The [IEP] exception gives the techniques "a false sense of legitimacy," said Denise Marshall, the executive director of the Council of Parent Attorneys and Advocates in Towson, Md. The Council For Exceptional Children, a professional organization of teachers, administrators, and parents in Arlington, Va., also opposes the bill.
But an organization that played a key role in bringing attention to injuries and deaths caused by restraint and seclusion has come out in favor of the bill, saying that it is imperfect but better than no national prohibition at all."We made a political calculation after surveying our states," said Curtis L. Decker, the executive director of the National Disability Rights Network in Washington. The organization's report last year on abusive restraints and seclusion was the genesis of the most recent federal efforts to address the practice.
"If this bill dies, I doubt we're going to see any movement on this for years to come," Mr. Decker said.
The strongly held differences in opinion, plus the change in the political make-up of Congress following this month's elections, makes the future uncertain for a federal ban.
Even if the measure were to pass in the Senate unchanged, it would still have to be reconciled with a more-restrictive House bill on restraints and seclusion that passed in March. The House bill bans restraints and seclusion from being considered as an intervention in a student's IEP.
An earlier version of the Senate bill also had such a ban.
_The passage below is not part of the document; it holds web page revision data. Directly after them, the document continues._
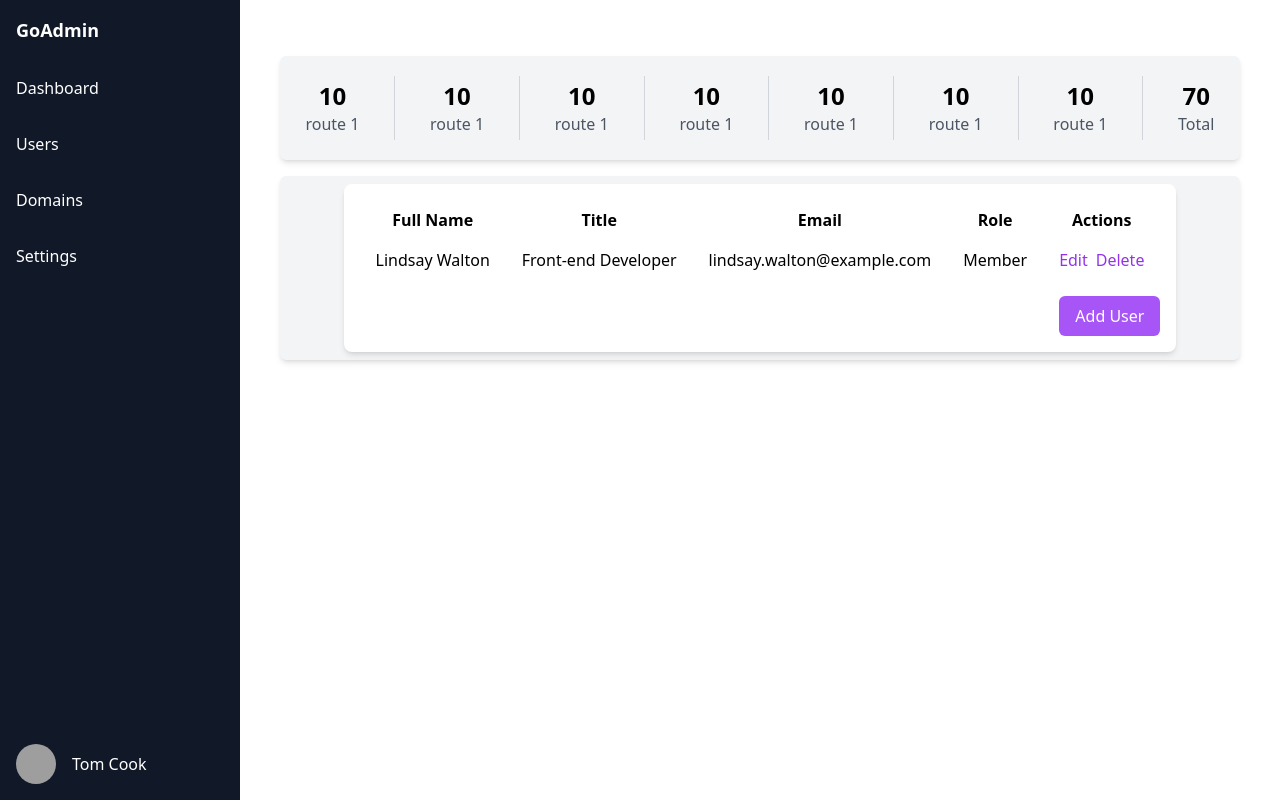
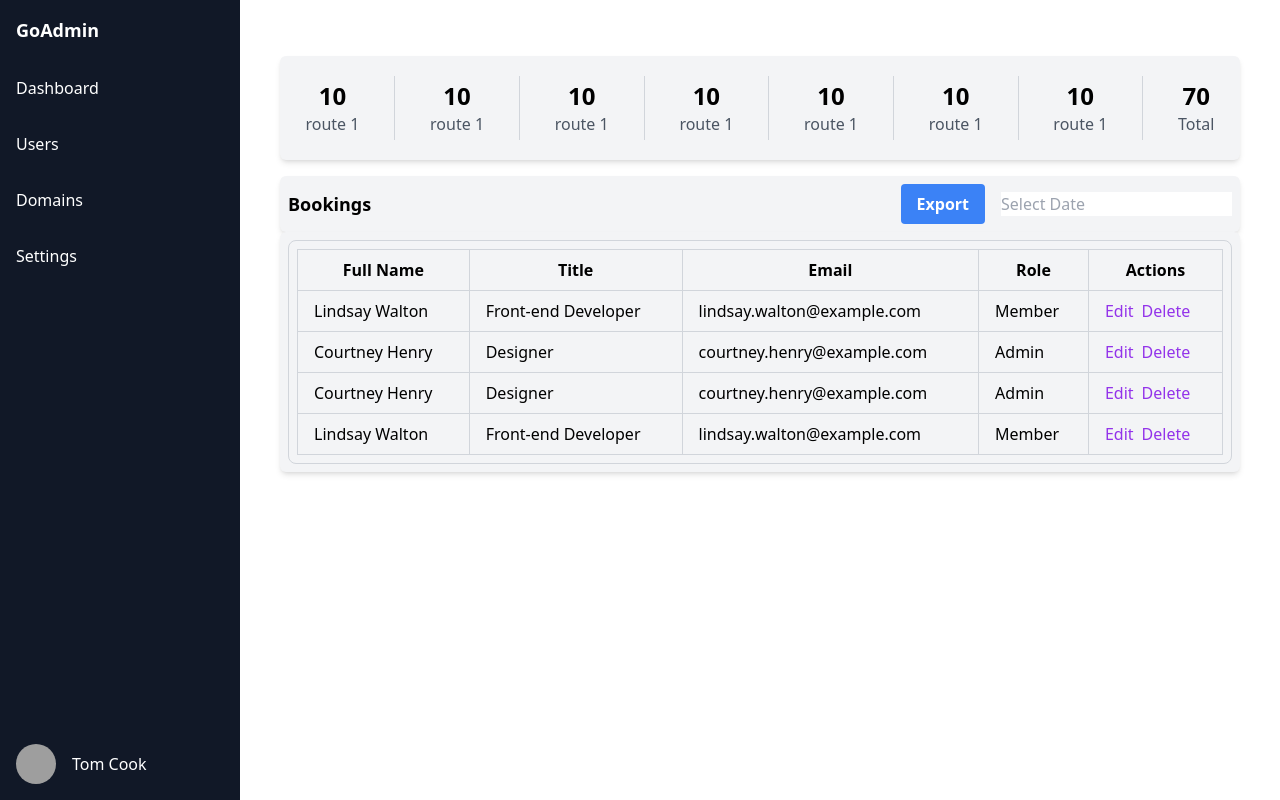
Before and after one commit to cayce2/Goadmin, a React (Create React App) app: page / in a window 1280 px wide. Built offline with nearby package versions, Linux system fonts and the light colour scheme; grey boxes are pictures that could not be loaded.

Commit message:
calendar update

```diff
--- a/package.json
+++ b/package.json
@@ -3,9 +3,13 @@
   "version": "0.1.0",
   "private": true,
   "dependencies": {
+    "@fullcalendar/core": "^6.1.14",
+    "@fullcalendar/react": "^6.1.14",
     "@testing-library/jest-dom": "^5.17.0",
     "@testing-library/react": "^13.4.0",
     "@testing-library/user-event": "^13.5.0",
+    "primeicons": "^7.0.0",
+    "primereact": "^10.7.0",
     "react": "^18.3.1",
     "react-dom": "^18.3.1",
     "react-icons": "^5.2.1",
--- a/src/pages/dashboard.js
+++ b/src/pages/dashboard.js
@@ -1,5 +1,5 @@
-import React from 'react';
-
+import React, { useState } from 'react';
+import { Calendar } from 'primereact/calendar';
 
 const stats = [
   { id: 1, name: 'route 1', value: '10' },
@@ -14,10 +14,20 @@ const stats = [
 
 const Bookings = [
   { id: 1, name: 'Lindsay Walton', title: 'Front-end Developer', email: 'lindsay.walton@example.com', role: 'Member' },
+  { id: 2, name: 'Courtney Henry', title: 'Designer', email: 'courtney.henry@example.com', role: 'Admin' },
+  { id: 3, name: 'Courtney Henry', title: 'Designer', email: 'courtney.henry@example.com', role: 'Admin' },
+  { id: 4, name: 'Lindsay Walton', title: 'Front-end Developer', email: 'lindsay.walton@example.com', role: 'Member' },
   // Add more user data here...
 ];
 
 const Stats = () => {
+  const [date, setDate] = useState(null);
+
+  const handleExport = () => {
+    // Implement export functionality here
+    alert('Exporting data...');
+  };
+
   return (
     <div>
       <div className="flex justify-around items-center bg-gray-100 p-2 rounded-md shadow-md flex-wrap mt-4">
@@ -33,26 +43,40 @@ const Stats = () => {
           </React.Fragment>
         ))}
       </div>
-      <div className="flex justify-around items-center bg-gray-100 p-2 rounded-md shadow-md flex-wrap mt-4">
-      <div className="bg-white p-4 shadow-md rounded-lg">
-      <table className="w-full">
+      <div className="flex justify-between items-center bg-gray-100 p-2 rounded-md shadow-md mt-4">
+        <div>
+          <h2 className="text-lg font-bold">Bookings</h2>
+        </div>
+        <div className="flex items-center space-x-4">
+          <button
+            className="bg-blue-500 hover:bg-blue-700 text-white font-bold py-2 px-4 rounded"
+            onClick={handleExport}
+          >
+            Export
+          </button>
+          <Calendar value={date} onChange={(e) => setDate(e.value)} placeholder="Select Date" />
+        </div>
+      </div>
+      <div className="flex justify-around items-center bg-gray-100 p-2 rounded-md shadow-md flex-wrap">
+        <div className="w-full p-2 rounded-lg border border-gray-300">
+          <table className="w-full border-collapse">
             <thead>
               <tr>
-            <th className="px-4 py-2">Full Name</th>
-            <th className="px-4 py-2">Title</th>
-            <th className="px-4 py-2">Email</th>
-            <th className="px-4 py-2">Role</th>
-            <th className="px-4 py-2">Actions</th>
+                <th className="px-4 py-2 border border-gray-300">Full Name</th>
+                <th className="px-4 py-2 border border-gray-300">Title</th>
+                <th className="px-4 py-2 border border-gray-300">Email</th>
+                <th className="px-4 py-2 border border-gray-300">Role</th>
+                <th className="px-4 py-2 border border-gray-300">Actions</th>
               </tr>
             </thead>
             <tbody>
               {Bookings.map((user) => (
                 <tr key={user.id}>
-              <td className="px-4 py-2">{user.name}</td>
-              <td className="px-4 py-2">{user.title}</td>
-              <td className="px-4 py-2">{user.email}</td>
-              <td className="px-4 py-2">{user.role}</td>
-              <td className="px-4 py-2">
+                  <td className="px-4 py-2 border border-gray-300">{user.name}</td>
+                  <td className="px-4 py-2 border border-gray-300">{user.title}</td>
+                  <td className="px-4 py-2 border border-gray-300">{user.email}</td>
+                  <td className="px-4 py-2 border border-gray-300">{user.role}</td>
+                  <td className="px-4 py-2 border border-gray-300">
                     <button className="text-purple-600 hover:underline mr-2">Edit</button>
                     <button className="text-purple-600 hover:underline">Delete</button>
                   </td>
@@ -60,16 +84,10 @@ const Stats = () => {
               ))}
             </tbody>
           </table>
-      <button className="mt-4 bg-purple-500 text-white px-4 py-2 rounded-md float-right">
-        Add User
-      </button>
         </div>
       </div>
     </div>
-
   );
 };
 
-
-
 export default Stats;
```
Also changed, not shown: 1 other file (tests, documents, lock files or other folders). Lines whose indentation alone changed are shown as unchanged.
But that bill was withdrawn and a new bill submitted in September, when Mr. Burr was added as a co-sponsor.
Tuesday, November 9, 2010
Seclusion and Restraint: Divisions
At Education Week, an update on federal legislation to curb seclusion and restraint: